**Work task:**
Your answer must be the records below, repeated exactly, with every picture left out.

⟨

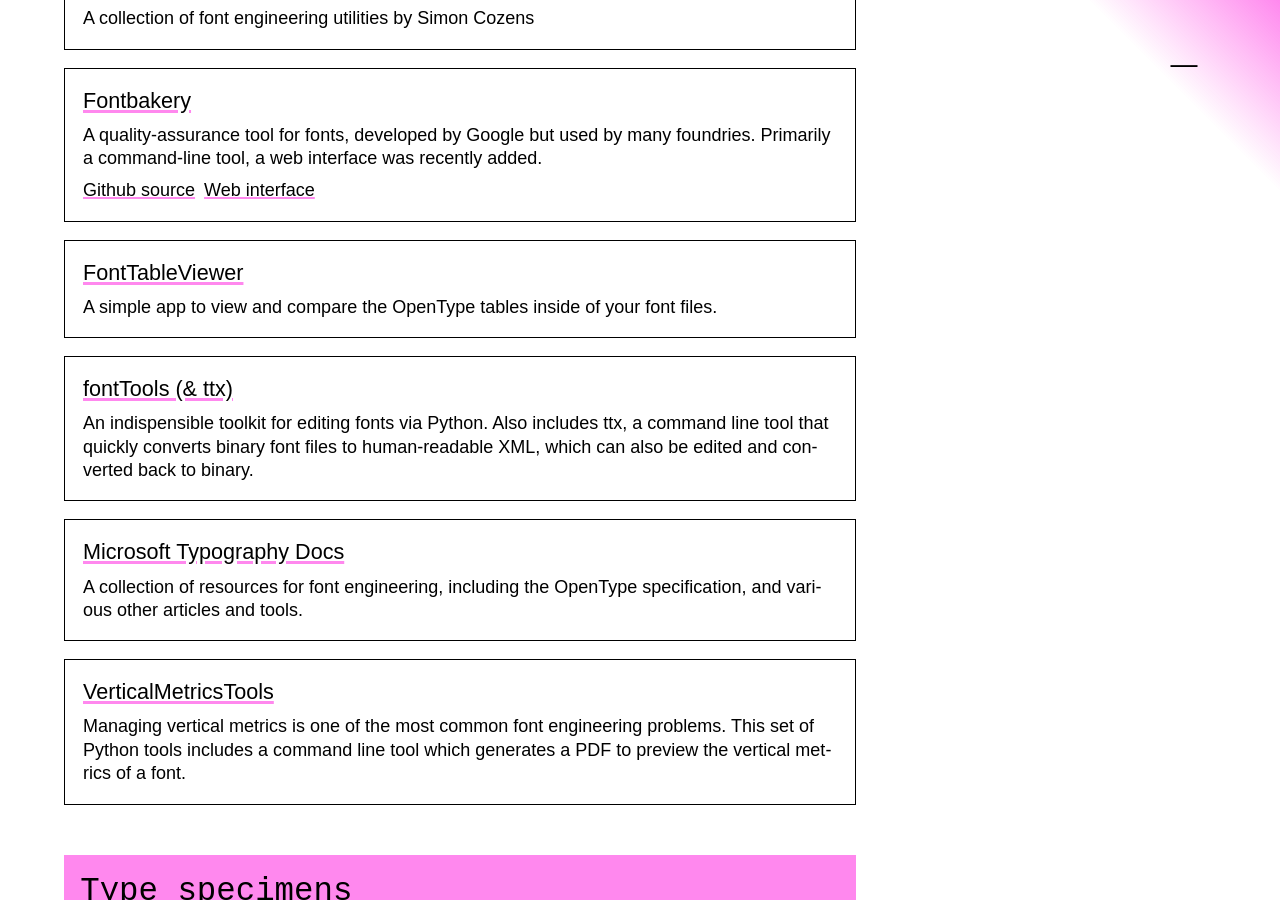
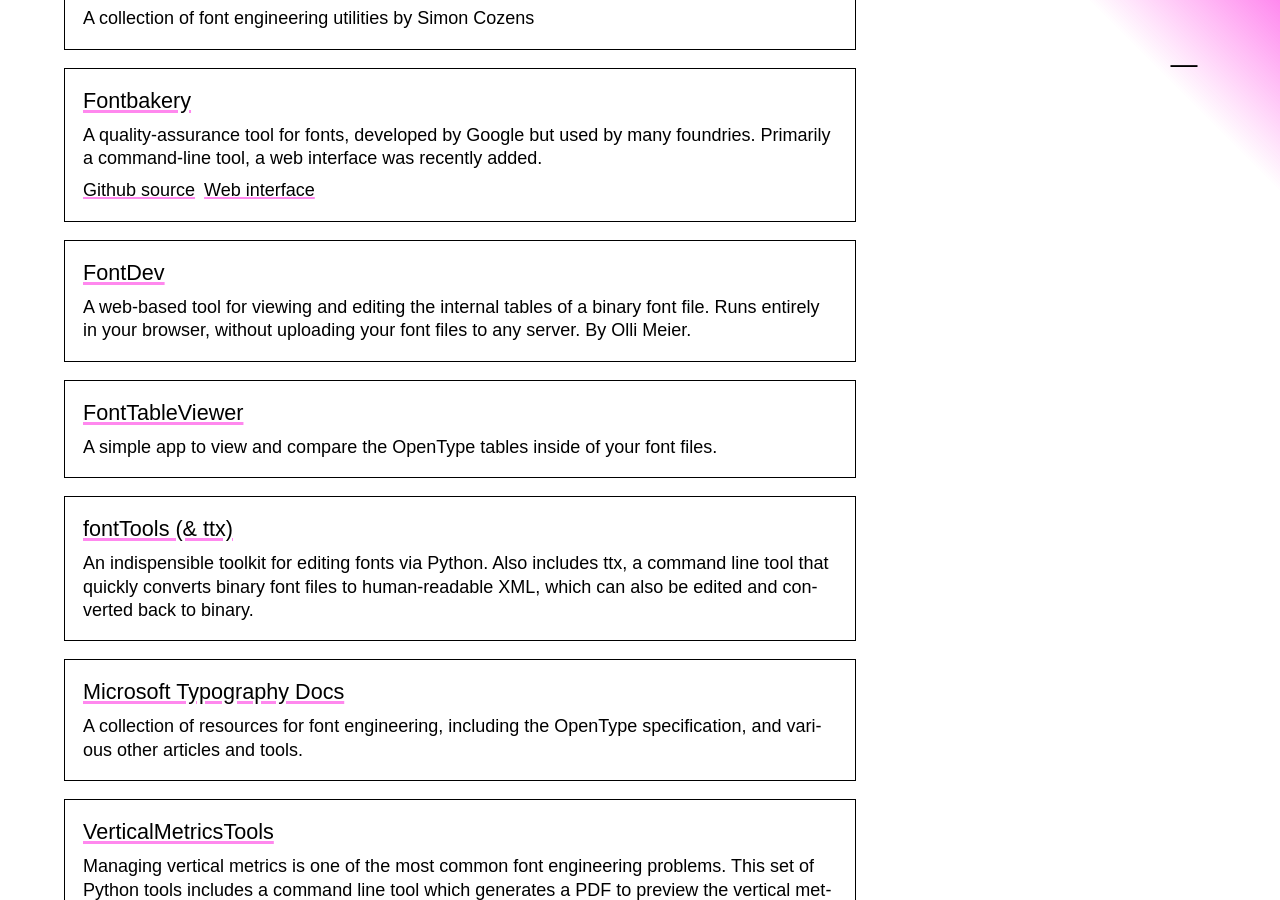
Before and after one commit to justinpenner/type-design-resources, a Jekyll site: the page built from index.md, in a window 1280 px wide and 900 px high, scrolled down 33709 px. Built offline with Jekyll 4.4.1, drawn with Linux system fonts in a browser that asks for light colours; some web fonts are replaced.

Commit message:
Add FontDev.app (#40)

```diff
--- a/_data/data.yaml
+++ b/_data/data.yaml
@@ -967,6 +967,9 @@
           - name: VerticalMetricsTools
             url: https://github.com/mathieureguer/VerticalMetricsTools
             description: Managing vertical metrics is one of the most common font engineering problems. This set of Python tools includes a command line tool which generates a PDF to preview the vertical metrics of a font.
+          - name: FontDev
+            url: https://fontdev.app/
+            description: A web-based tool for viewing and editing the internal tables of a binary font file. Runs entirely in your browser, without uploading your font files to any server. By Olli Meier.
   - name: Type specimens
     description: "Type specimens are the original marketing tool for type foundries, going back hundreds of years. Today, many type foundries still design a PDF specimen (and sometimes printed copies) for each typeface release, to complement the web specimen.\n\nSee also: [Web specimen tools](#web-specimen-tools)"
     items:
```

⟩

**Exercise output:**
Before and after one commit to justinpenner/type-design-resources, a Jekyll site: the page built from index.md, in a window 1280 px wide and 900 px high, scrolled down 33709 px. Built offline with Jekyll 4.4.1, drawn with Linux system fonts in a browser that asks for light colours; some web fonts are replaced.

Commit message:
Add FontDev.app (#40)

```diff
--- a/_data/data.yaml
+++ b/_data/data.yaml
@@ -967,6 +967,9 @@
           - name: VerticalMetricsTools
             url: https://github.com/mathieureguer/VerticalMetricsTools
             description: Managing vertical metrics is one of the most common font engineering problems. This set of Python tools includes a command line tool which generates a PDF to preview the vertical metrics of a font.
+          - name: FontDev
+            url: https://fontdev.app/
+            description: A web-based tool for viewing and editing the internal tables of a binary font file. Runs entirely in your browser, without uploading your font files to any server. By Olli Meier.
   - name: Type specimens
     description: "Type specimens are the original marketing tool for type foundries, going back hundreds of years. Today, many type foundries still design a PDF specimen (and sometimes printed copies) for each typeface release, to complement the web specimen.\n\nSee also: [Web specimen tools](#web-specimen-tools)"
     items:
```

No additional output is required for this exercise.